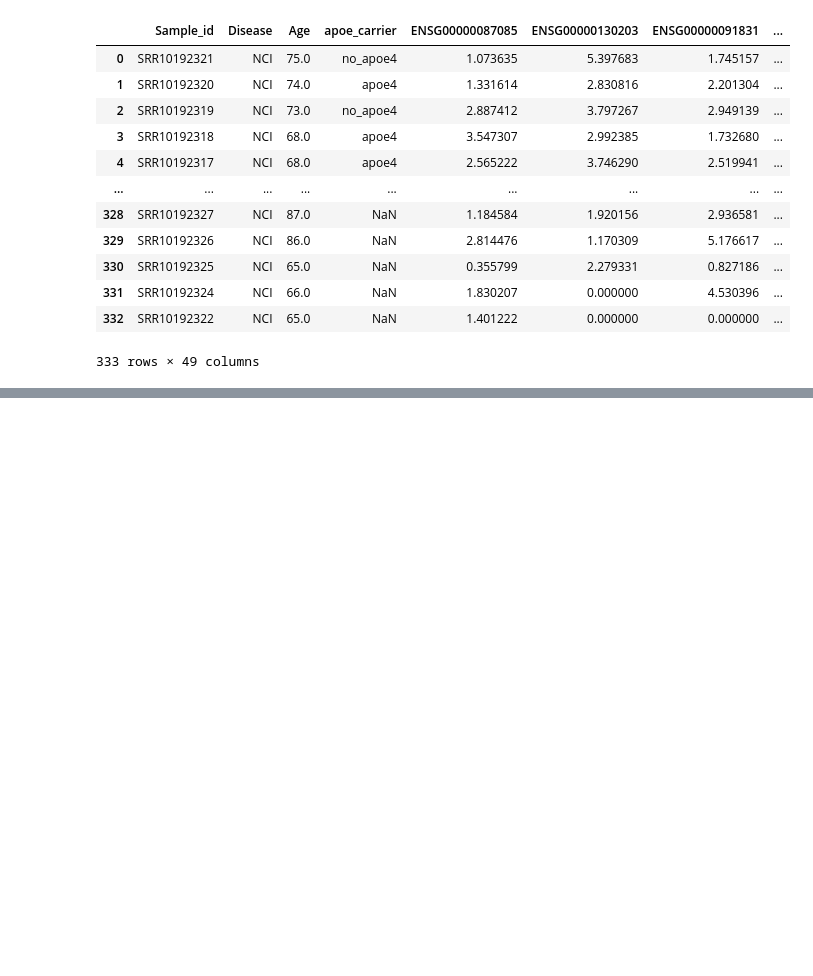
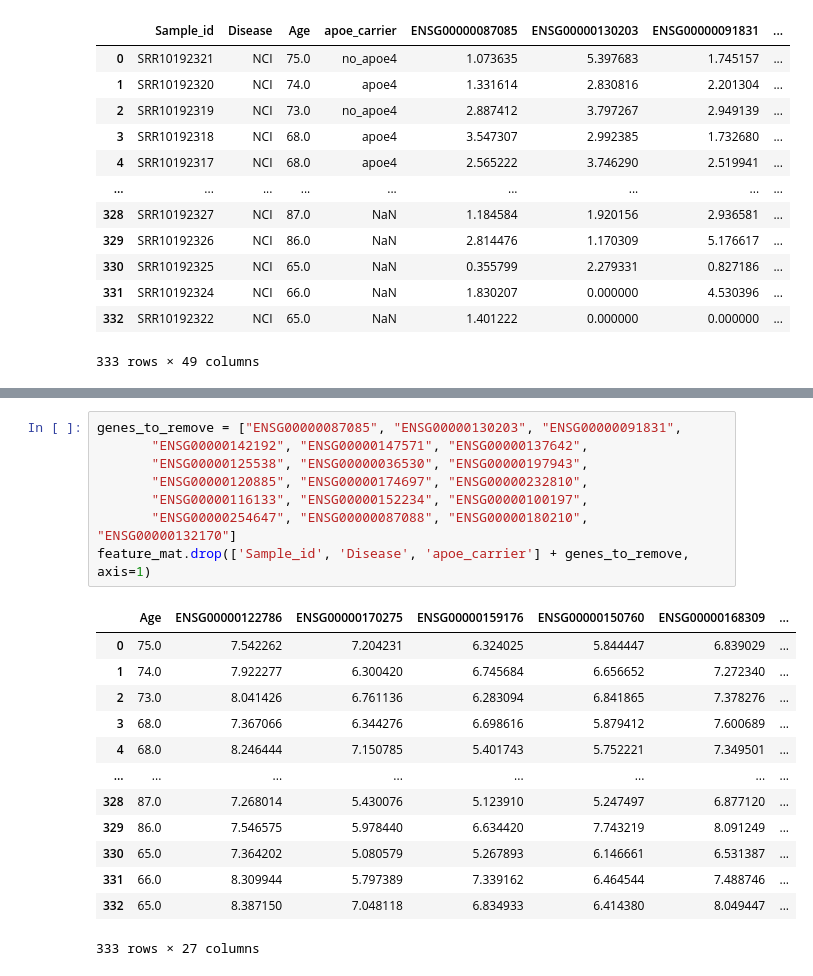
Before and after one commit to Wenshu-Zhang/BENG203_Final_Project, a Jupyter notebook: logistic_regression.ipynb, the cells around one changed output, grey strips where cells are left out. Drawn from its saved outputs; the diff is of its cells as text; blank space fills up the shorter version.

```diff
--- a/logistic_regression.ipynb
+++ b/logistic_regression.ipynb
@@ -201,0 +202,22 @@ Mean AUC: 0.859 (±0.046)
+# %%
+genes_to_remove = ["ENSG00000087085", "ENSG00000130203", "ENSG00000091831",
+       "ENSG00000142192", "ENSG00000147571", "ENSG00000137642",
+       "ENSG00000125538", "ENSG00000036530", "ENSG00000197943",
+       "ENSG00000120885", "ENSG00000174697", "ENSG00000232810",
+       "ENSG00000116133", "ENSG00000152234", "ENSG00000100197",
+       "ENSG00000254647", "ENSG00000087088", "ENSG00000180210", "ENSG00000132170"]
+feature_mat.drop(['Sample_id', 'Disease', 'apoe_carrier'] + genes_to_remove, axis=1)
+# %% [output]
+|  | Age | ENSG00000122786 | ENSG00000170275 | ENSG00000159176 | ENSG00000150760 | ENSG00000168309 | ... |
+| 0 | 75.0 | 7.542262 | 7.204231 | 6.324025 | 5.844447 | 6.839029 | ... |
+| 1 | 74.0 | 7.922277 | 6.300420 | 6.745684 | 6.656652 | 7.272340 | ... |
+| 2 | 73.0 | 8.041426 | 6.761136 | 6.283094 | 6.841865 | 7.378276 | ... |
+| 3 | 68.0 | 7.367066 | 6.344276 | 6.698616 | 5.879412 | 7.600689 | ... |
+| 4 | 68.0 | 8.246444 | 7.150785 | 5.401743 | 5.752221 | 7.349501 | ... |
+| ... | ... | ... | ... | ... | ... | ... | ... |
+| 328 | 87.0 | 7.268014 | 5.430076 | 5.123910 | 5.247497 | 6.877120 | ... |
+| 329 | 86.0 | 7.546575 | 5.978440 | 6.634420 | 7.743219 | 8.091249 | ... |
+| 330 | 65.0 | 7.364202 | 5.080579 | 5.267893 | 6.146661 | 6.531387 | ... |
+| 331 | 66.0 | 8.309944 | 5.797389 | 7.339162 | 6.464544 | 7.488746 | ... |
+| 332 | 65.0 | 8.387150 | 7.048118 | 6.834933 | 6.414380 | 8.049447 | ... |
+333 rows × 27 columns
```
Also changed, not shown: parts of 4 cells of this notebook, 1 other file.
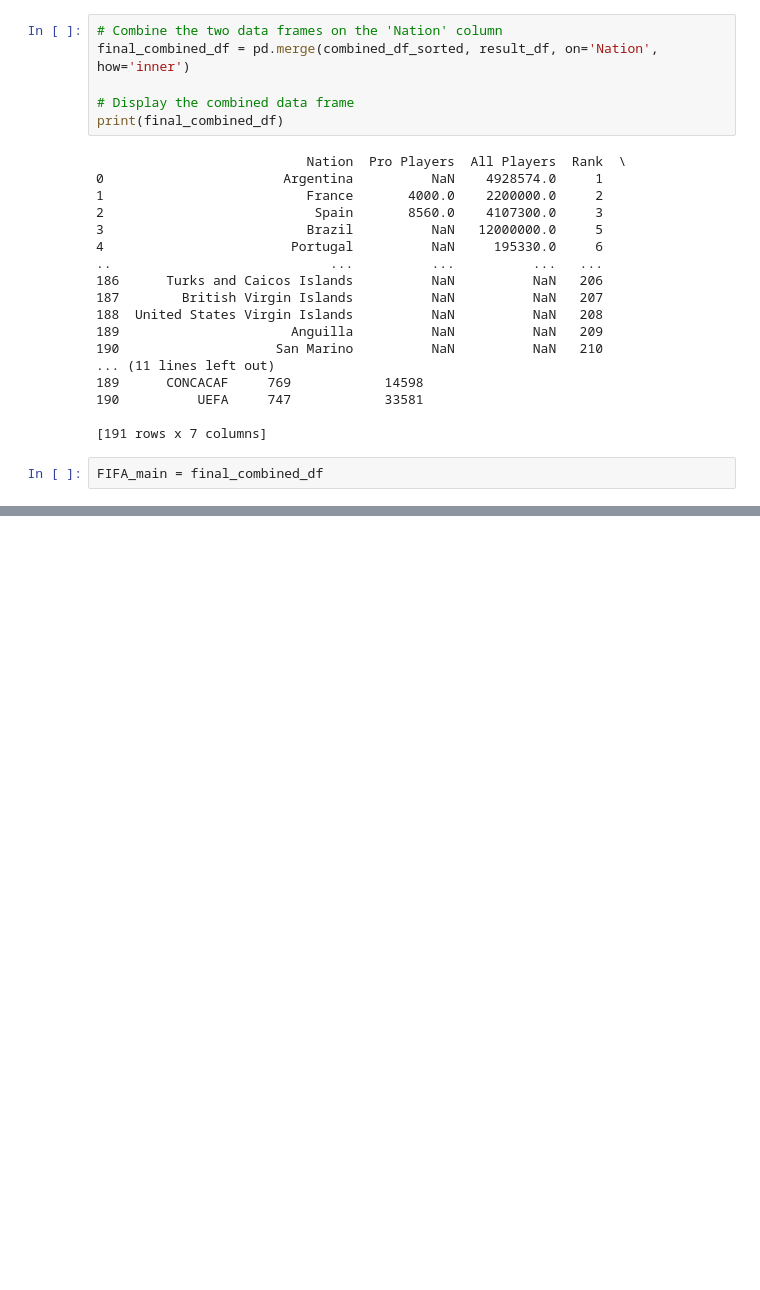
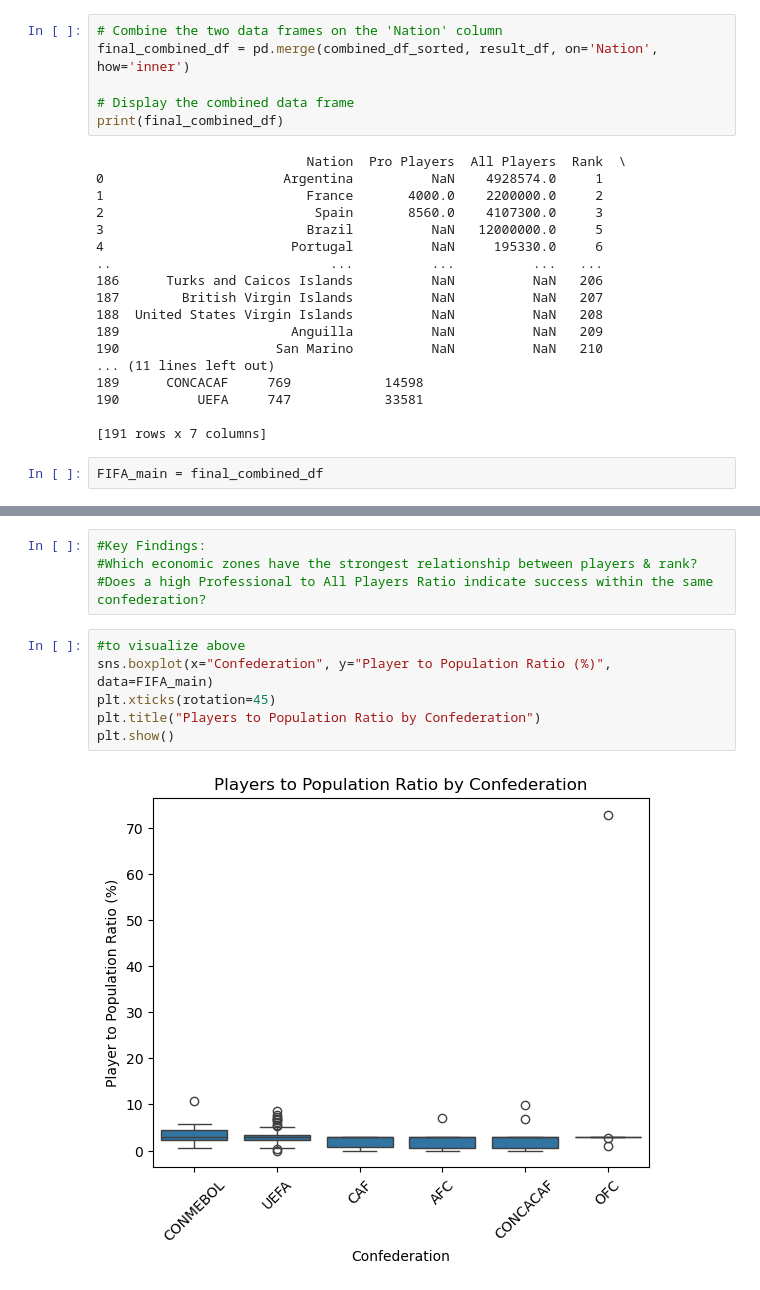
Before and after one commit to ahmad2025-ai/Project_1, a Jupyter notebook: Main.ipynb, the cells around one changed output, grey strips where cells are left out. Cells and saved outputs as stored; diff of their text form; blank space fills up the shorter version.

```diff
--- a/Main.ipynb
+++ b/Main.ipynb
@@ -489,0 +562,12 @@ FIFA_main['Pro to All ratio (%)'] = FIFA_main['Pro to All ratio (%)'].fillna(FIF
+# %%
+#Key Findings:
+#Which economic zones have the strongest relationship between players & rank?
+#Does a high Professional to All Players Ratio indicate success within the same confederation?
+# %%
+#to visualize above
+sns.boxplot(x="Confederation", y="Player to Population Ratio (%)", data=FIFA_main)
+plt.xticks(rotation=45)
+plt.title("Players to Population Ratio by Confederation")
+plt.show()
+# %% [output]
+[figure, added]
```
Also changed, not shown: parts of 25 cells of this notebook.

━━━━━━━━━━

§ **YOUR GOAL**: From the listing above, return every line that carries the string "this".

§ **WRITTEN ANSWER**:
Also changed, not shown: parts of 4 cells of this notebook, 1 other file.
Also changed, not shown: parts of 25 cells of this notebook.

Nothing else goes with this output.